» **PROBLEM**:
Every line below that has "images" in it should be copied.

» **STORED DATA**:
▬▬▬▬▬▬
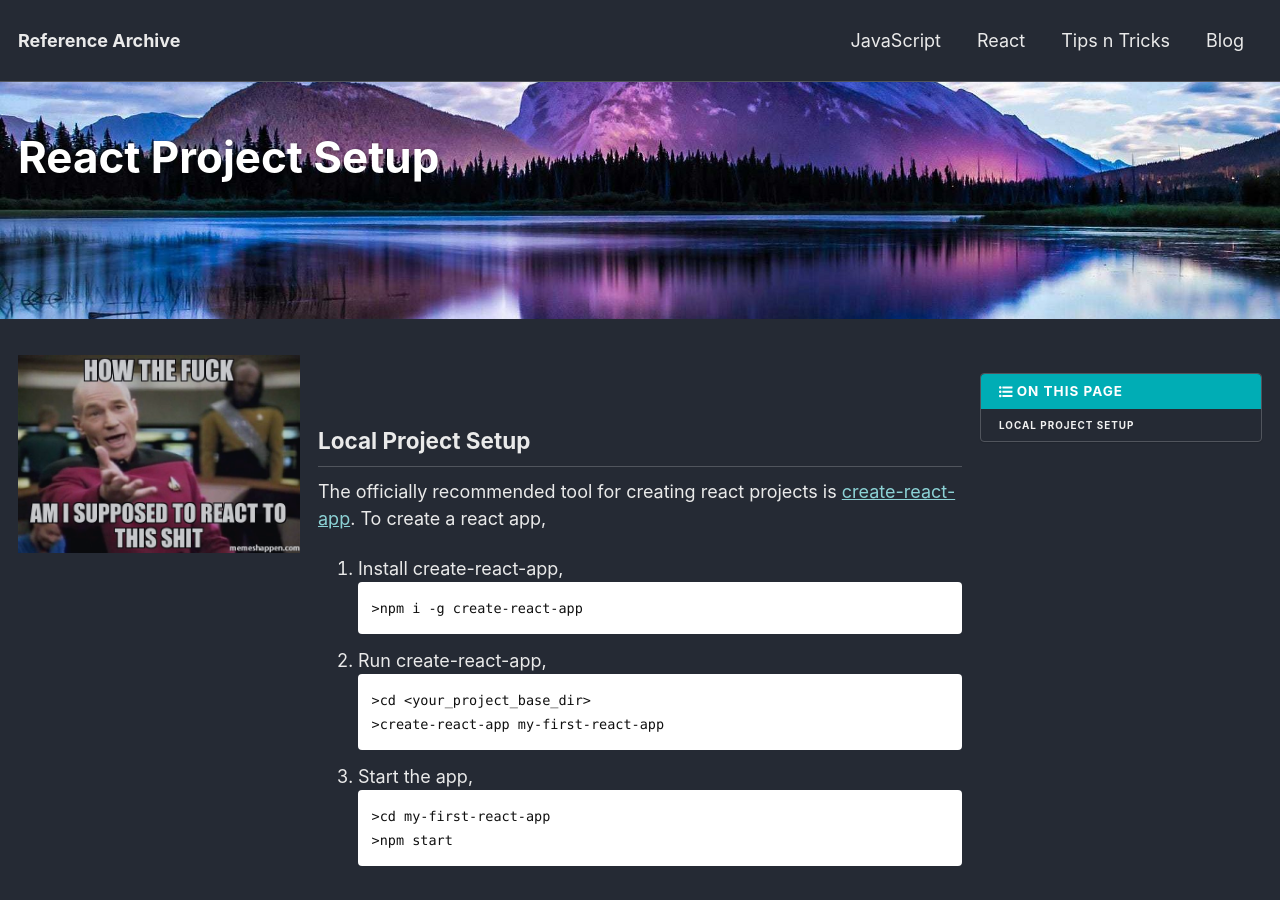
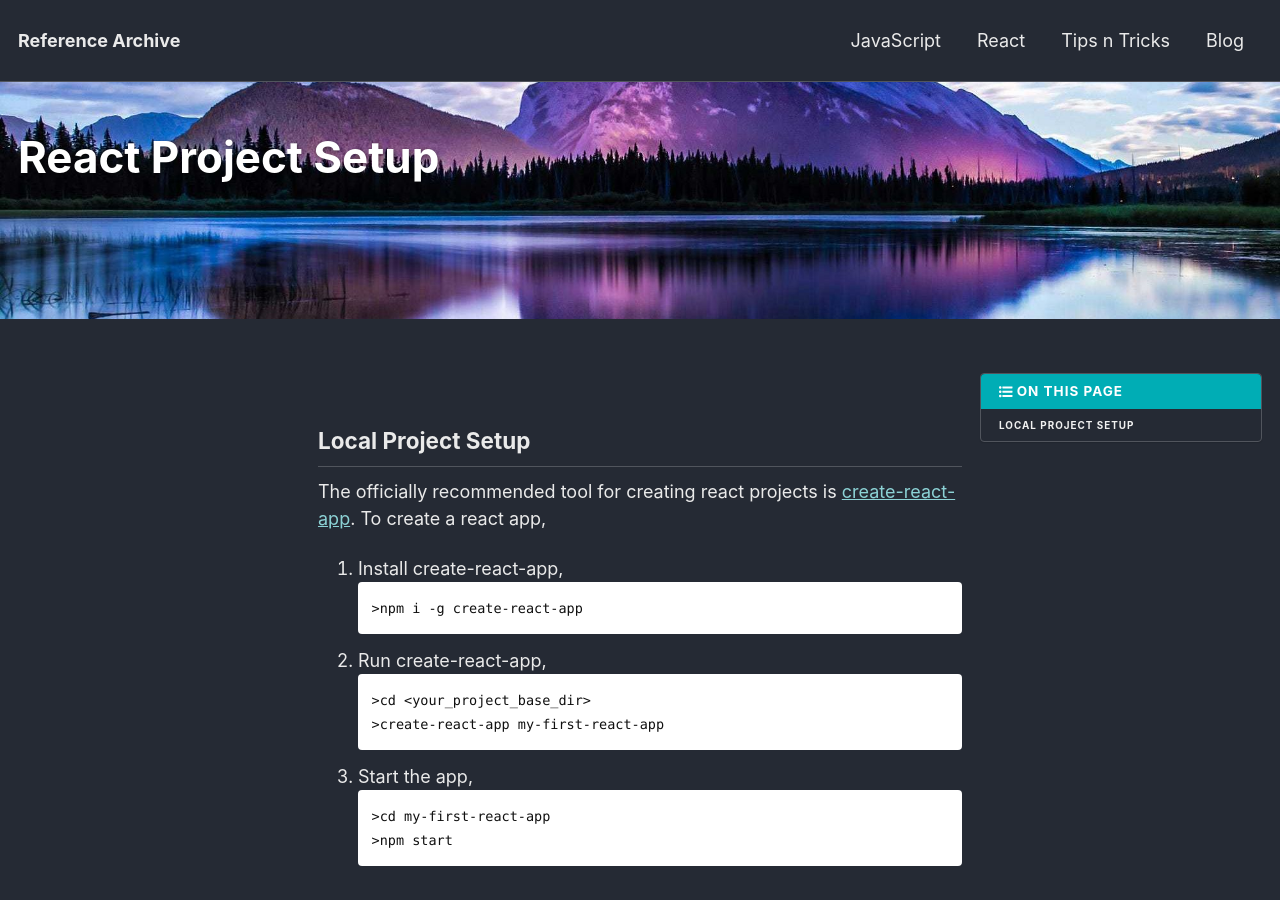
Before and after one commit to JaysonBrenton/trainingNotes, a Jekyll site: the page built from _react/02_projectCreation.md, in a window 1280 px wide and 900 px high. Built offline with Jekyll 4.4.1, drawn with Linux system fonts in a browser that asks for light colours; nearby versions of some CDN libraries.

Commit message:
removed images

```diff
--- a/_react/02_projectCreation.md
+++ b/_react/02_projectCreation.md
@@ -9,7 +9,7 @@ toc_icon: "list-ul"  # corresponding Font Awesome icon name (without fa prefix)
 date: 2019-09-02
 sidebar:
   - title: ""
-    image: /assets/images/howTheFuck.jpg
+    #image: /assets/images/howTheFuck.jpg
     image_alt: "image"
     text: ""
 header:
```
▬▬▬▬▬▬
» **TASK ANSWER**:
removed images
-    image: /assets/images/howTheFuck.jpg
+    #image: /assets/images/howTheFuck.jpg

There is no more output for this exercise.